Modification records
•••••

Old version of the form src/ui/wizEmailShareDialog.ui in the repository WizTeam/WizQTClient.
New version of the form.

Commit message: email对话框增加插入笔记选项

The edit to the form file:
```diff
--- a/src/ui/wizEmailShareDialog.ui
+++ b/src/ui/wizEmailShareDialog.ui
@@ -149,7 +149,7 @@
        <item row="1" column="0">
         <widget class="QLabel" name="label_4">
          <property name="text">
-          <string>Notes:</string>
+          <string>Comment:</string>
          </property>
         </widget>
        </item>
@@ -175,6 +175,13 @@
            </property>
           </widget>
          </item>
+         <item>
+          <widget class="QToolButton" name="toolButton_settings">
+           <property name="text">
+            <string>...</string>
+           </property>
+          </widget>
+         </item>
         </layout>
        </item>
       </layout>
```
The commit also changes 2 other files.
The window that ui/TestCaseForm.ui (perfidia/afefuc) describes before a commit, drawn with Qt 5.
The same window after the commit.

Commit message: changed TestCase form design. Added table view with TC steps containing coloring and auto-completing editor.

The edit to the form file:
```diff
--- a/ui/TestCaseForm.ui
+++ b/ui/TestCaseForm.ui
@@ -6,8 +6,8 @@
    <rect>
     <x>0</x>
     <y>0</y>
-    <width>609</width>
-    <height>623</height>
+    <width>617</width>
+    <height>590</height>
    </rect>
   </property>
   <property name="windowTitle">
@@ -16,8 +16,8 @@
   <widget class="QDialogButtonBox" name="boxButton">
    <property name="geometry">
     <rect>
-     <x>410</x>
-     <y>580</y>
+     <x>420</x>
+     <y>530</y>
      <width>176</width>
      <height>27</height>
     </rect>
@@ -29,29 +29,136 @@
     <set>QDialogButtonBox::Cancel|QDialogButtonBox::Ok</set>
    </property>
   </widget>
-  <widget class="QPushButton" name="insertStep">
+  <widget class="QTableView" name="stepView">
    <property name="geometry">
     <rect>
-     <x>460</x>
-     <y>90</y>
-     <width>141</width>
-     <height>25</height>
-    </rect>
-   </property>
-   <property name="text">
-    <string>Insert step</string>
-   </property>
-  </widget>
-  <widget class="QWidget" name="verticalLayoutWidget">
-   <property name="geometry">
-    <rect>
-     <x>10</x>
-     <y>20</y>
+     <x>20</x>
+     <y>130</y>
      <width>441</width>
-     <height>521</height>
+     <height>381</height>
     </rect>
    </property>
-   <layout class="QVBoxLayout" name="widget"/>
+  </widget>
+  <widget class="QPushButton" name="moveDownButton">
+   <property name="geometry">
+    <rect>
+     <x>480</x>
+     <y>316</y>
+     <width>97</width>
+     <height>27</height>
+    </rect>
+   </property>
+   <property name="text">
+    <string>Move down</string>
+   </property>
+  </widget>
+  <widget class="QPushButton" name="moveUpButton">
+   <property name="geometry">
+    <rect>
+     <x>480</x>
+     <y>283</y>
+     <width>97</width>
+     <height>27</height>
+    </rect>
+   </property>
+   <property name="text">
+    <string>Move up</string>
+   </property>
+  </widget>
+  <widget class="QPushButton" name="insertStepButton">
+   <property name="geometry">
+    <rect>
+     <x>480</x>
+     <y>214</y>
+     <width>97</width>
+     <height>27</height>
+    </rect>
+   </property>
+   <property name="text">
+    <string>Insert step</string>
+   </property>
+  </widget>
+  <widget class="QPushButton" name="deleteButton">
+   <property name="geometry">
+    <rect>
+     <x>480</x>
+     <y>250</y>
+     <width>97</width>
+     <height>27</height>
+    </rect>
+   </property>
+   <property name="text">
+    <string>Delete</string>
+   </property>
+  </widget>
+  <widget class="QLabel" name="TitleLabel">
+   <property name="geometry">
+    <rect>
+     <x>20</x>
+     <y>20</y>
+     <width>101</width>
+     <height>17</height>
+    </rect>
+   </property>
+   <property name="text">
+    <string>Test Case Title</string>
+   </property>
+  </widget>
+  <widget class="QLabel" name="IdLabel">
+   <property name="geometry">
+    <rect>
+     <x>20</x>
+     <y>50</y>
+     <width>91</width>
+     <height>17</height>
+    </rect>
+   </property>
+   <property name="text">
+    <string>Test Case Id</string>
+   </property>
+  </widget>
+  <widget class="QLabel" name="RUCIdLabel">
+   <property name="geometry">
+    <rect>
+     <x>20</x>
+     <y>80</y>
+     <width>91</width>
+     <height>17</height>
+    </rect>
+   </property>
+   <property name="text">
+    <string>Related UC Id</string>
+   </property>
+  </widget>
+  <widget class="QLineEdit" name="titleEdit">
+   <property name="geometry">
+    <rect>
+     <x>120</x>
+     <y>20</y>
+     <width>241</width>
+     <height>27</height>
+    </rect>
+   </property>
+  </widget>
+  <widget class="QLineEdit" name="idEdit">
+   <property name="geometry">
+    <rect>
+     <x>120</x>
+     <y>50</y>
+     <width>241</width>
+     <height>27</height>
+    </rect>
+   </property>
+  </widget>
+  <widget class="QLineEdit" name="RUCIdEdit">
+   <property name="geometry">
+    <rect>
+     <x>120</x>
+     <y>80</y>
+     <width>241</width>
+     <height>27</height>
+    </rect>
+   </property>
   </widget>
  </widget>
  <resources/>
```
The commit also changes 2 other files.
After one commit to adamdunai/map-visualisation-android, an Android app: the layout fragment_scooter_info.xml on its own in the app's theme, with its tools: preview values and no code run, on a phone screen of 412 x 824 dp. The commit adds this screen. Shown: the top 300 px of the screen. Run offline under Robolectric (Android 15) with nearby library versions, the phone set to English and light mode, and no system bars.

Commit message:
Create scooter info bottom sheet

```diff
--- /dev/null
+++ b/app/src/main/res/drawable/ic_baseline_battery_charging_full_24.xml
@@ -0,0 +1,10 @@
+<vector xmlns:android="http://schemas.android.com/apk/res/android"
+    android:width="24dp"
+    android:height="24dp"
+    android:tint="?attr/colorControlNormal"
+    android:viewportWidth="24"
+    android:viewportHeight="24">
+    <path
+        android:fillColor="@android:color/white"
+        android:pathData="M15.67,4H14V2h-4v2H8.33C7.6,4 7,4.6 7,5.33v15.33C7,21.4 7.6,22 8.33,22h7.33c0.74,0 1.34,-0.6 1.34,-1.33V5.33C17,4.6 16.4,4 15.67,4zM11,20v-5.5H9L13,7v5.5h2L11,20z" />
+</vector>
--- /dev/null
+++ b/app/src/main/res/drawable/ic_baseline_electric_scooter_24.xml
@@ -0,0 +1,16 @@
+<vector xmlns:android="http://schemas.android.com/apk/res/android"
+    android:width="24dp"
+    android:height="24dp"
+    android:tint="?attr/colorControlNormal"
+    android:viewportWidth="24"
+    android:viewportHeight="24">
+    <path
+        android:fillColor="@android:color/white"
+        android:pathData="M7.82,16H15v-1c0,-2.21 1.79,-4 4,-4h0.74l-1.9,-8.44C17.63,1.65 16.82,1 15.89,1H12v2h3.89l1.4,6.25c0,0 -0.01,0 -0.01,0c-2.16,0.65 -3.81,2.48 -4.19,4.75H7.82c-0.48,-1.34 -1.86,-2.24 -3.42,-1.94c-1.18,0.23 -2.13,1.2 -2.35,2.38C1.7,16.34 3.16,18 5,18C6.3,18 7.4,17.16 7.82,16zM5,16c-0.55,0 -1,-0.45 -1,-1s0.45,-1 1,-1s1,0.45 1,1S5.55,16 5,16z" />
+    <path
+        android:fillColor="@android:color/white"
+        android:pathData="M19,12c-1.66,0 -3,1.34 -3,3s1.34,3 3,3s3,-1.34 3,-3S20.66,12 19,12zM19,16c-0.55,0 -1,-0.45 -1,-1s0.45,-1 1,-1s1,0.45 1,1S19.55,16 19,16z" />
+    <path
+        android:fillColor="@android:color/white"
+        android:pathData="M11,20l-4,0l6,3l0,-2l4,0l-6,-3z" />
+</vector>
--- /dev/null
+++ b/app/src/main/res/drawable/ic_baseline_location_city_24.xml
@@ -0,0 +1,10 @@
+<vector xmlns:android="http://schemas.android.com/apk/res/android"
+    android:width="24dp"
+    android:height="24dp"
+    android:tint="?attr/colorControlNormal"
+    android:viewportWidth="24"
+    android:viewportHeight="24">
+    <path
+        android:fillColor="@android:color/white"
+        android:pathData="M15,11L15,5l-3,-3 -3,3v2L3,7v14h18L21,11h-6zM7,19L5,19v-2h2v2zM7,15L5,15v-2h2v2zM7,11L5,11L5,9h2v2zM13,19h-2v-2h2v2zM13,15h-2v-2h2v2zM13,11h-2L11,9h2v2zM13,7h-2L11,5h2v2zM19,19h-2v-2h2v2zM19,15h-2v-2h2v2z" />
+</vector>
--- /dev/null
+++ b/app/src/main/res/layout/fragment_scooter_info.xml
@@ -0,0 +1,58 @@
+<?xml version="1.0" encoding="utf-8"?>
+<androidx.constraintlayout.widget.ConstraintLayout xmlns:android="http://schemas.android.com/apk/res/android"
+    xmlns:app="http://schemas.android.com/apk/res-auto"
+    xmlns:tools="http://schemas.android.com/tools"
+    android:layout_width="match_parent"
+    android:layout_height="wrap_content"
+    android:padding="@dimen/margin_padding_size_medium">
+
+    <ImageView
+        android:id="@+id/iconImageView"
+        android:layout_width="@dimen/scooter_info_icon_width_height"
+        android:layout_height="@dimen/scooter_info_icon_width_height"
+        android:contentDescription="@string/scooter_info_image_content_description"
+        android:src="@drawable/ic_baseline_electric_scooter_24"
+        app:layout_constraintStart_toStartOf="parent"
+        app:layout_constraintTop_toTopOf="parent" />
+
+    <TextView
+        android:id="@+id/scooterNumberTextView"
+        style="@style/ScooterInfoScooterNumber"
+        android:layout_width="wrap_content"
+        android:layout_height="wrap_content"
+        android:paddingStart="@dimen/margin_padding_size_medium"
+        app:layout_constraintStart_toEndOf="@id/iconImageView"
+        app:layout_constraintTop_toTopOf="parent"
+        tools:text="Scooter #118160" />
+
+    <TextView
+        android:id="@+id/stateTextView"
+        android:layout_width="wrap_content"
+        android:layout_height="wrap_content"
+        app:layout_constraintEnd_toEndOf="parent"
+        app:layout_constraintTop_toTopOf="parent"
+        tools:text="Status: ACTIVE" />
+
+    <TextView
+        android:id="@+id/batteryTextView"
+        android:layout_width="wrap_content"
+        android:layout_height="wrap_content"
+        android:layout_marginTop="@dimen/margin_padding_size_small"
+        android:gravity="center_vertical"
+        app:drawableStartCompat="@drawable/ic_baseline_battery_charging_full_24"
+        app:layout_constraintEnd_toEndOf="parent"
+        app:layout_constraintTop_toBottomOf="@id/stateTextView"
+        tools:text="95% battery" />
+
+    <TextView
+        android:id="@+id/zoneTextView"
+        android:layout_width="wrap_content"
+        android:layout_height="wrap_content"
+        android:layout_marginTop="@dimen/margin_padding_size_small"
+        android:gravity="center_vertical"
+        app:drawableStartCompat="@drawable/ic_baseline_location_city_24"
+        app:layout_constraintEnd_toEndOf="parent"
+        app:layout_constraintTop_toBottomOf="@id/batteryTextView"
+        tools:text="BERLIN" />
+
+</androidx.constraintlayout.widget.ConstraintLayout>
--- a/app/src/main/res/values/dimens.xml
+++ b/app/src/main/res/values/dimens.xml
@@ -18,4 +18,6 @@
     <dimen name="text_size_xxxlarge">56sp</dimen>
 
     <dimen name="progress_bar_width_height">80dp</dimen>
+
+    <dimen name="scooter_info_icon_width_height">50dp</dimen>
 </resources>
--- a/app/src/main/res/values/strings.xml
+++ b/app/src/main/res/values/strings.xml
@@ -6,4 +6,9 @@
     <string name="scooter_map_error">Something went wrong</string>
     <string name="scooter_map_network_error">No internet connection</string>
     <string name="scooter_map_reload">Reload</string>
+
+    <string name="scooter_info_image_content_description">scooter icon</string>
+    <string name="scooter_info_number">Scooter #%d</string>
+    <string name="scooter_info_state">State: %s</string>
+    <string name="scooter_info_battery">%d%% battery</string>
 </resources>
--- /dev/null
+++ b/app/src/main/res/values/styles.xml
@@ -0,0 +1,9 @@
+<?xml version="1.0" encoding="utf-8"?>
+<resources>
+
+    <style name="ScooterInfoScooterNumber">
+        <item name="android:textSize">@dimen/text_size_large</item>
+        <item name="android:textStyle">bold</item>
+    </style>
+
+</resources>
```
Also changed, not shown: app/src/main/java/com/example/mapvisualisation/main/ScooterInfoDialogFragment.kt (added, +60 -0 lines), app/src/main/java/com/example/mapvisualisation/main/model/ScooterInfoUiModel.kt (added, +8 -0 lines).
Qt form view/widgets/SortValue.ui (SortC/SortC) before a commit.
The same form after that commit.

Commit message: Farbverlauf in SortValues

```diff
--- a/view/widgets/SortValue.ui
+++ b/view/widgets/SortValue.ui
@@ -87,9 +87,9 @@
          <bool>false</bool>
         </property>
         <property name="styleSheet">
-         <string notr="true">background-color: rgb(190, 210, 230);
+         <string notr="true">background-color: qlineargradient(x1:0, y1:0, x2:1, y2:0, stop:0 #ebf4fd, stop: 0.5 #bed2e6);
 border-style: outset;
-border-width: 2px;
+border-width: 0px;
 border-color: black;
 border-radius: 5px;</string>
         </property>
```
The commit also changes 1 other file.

•••••

◆ **TASK STATEMENT**: Check each line of the records for "dimens" and copy the ones that contain it.

◆ **SOLUTION**:
--- a/app/src/main/res/values/dimens.xml
+++ b/app/src/main/res/values/dimens.xml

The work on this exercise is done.